Officials and residents of an island south of Tokyo gathered Thursday to mourn the victims of mud slides that left 39 residents dead and missing a year ago.
Typhoon Wipha hit Izu-Oshima Island on Oct. 16, 2013, triggering flash floods that ripped through town suburbs. Authorities afterward faced heavy criticism for failing to issue evacuation warnings.
On the disaster’s first anniversary, a moment of silence was held for those lost. They pledged to rebuild the areas and communities damaged.
“It’s hard to believe it’s already been a year,” said one man, who said he came to pray for a lost friend.
Reconstruction has been slow so far, with bare rock still visible where a deluge of water, mud and rock swept away trees and smashed into houses below. Some 82 residents are still in temporary accommodation.
In February, the town of Oshima established a disaster prevention panel. The committee has met regularly with residents since April and last month drafted a 10-year reconstruction plan.
The proposals include a plan for how to use the land and a project to build 34 housing facilities by fiscal 2016 in the Motomachi district, which was the most severely damaged.
The land use plan foresees the district being divided into four zones, which will determine where housing and other facilities should be built.
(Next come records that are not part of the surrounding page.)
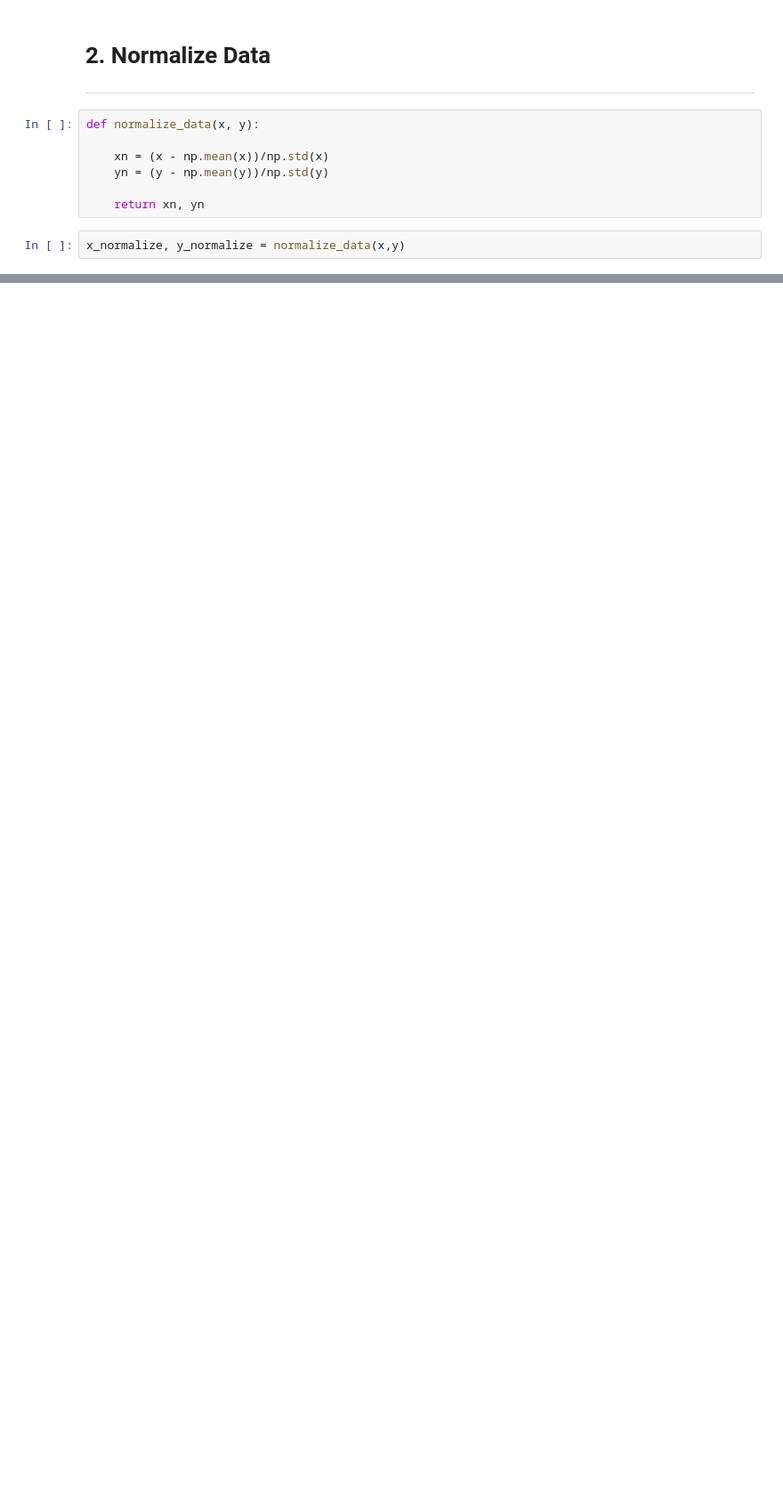
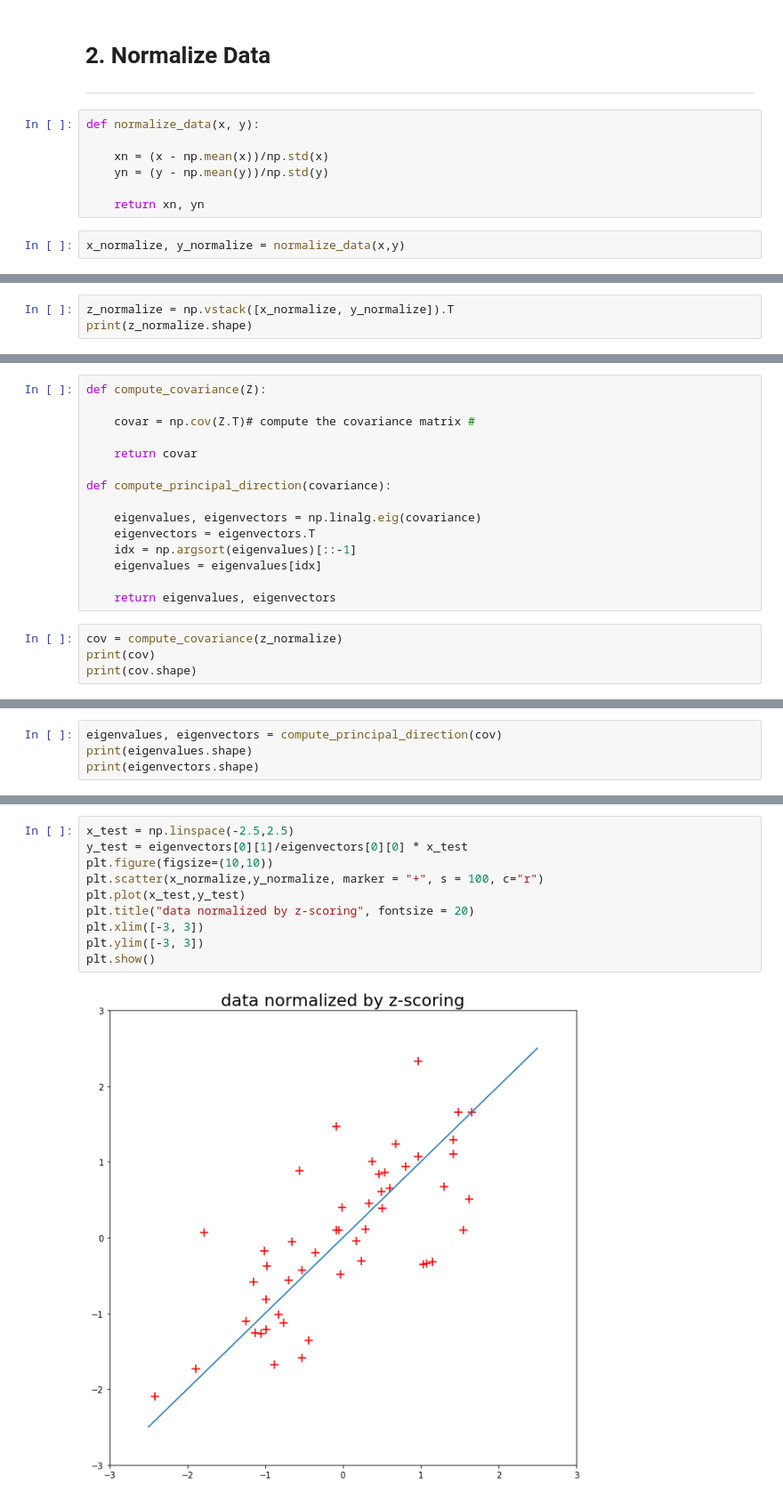
Before and after one commit to jiku100/2020-2-machine-running-proejct, a Jupyter notebook: assignment8/신석경_assignment_8.ipynb, the cells around one changed output, grey strips where cells are left out. Shown at 89% size. Drawn from its saved outputs; the diff is of its cells as text; blank space fills up the shorter version.

Commit message:
implement covariance and principal using numpy

```diff
--- a/assignment8/신석경_assignment_8.ipynb
+++ b/assignment8/신석경_assignment_8.ipynb
@@ -47,0 +59,3 @@ plt.show()
+# %%
+z_normalize = np.vstack([x_normalize, y_normalize]).T
+print(z_normalize.shape)
@@ -47,0 +76,19 @@ plt.show()
+# %%
+def compute_covariance(Z):
+
+    covar = np.cov(Z.T)# compute the covariance matrix #
+
+    return covar
+
+def compute_principal_direction(covariance):
+
+    eigenvalues, eigenvectors = np.linalg.eig(covariance)
+    eigenvectors = eigenvectors.T
+    idx = np.argsort(eigenvalues)[::-1]
+    eigenvalues = eigenvalues[idx]
+
+    return eigenvalues, eigenvectors
+# %%
+cov = compute_covariance(z_normalize)
+print(cov)
+print(cov.shape)
@@ -47,0 +111,4 @@ plt.show()
+# %%
+eigenvalues, eigenvectors = compute_principal_direction(cov)
+print(eigenvalues.shape)
+print(eigenvectors.shape)
@@ -47,0 +123,12 @@ plt.show()
+# %%
+x_test = np.linspace(-2.5,2.5)
+y_test = eigenvectors[0][1]/eigenvectors[0][0] * x_test
+plt.figure(figsize=(10,10))
+plt.scatter(x_normalize,y_normalize, marker = "+", s = 100, c="r")
+plt.plot(x_test,y_test)
+plt.title("data normalized by z-scoring", fontsize = 20)
+plt.xlim([-3, 3])
+plt.ylim([-3, 3])
+plt.show()
+# %% [output]
+[figure, added]
```
Also changed, not shown: parts of 9 cells of this notebook.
The details have yet to be decided.
The municipality faced strong criticism for failing to issue an evacuation advisory even though the Meteorological Agency had warned of heavy rain and mudslides for both the Tokyo Metropolitan Government and the island itself, which falls within Tokyo’s administration.
Soon after the disaster, the metropolitan government began working on measures such as new landslide control barriers for placement near the creeks that flooded.
In December, the town also established new guidelines on when to issue evacuation advisories.
But this has not salved the grief felt by families and neighbors who suffered loss that day.
Among those who offered prayers and flowers on Thursday was Naoki Satomi, 49, who lost his mother, elder sister and brother-in-law when the family home was swept away.
“I asked them to forgive (my helplessness) as this is all I can do,” Satomi said at the site of the house, where only the ceramic tiles of its entrance porch remain.
Some people laid flowers on the stands set up by residents.
“Every time I visit this place, my heart bleeds,” said Natsumi Ogawa, 64, who came to remember a couple with whom she had worked. “The land has been cleared now, which makes me realize that the time has passed.”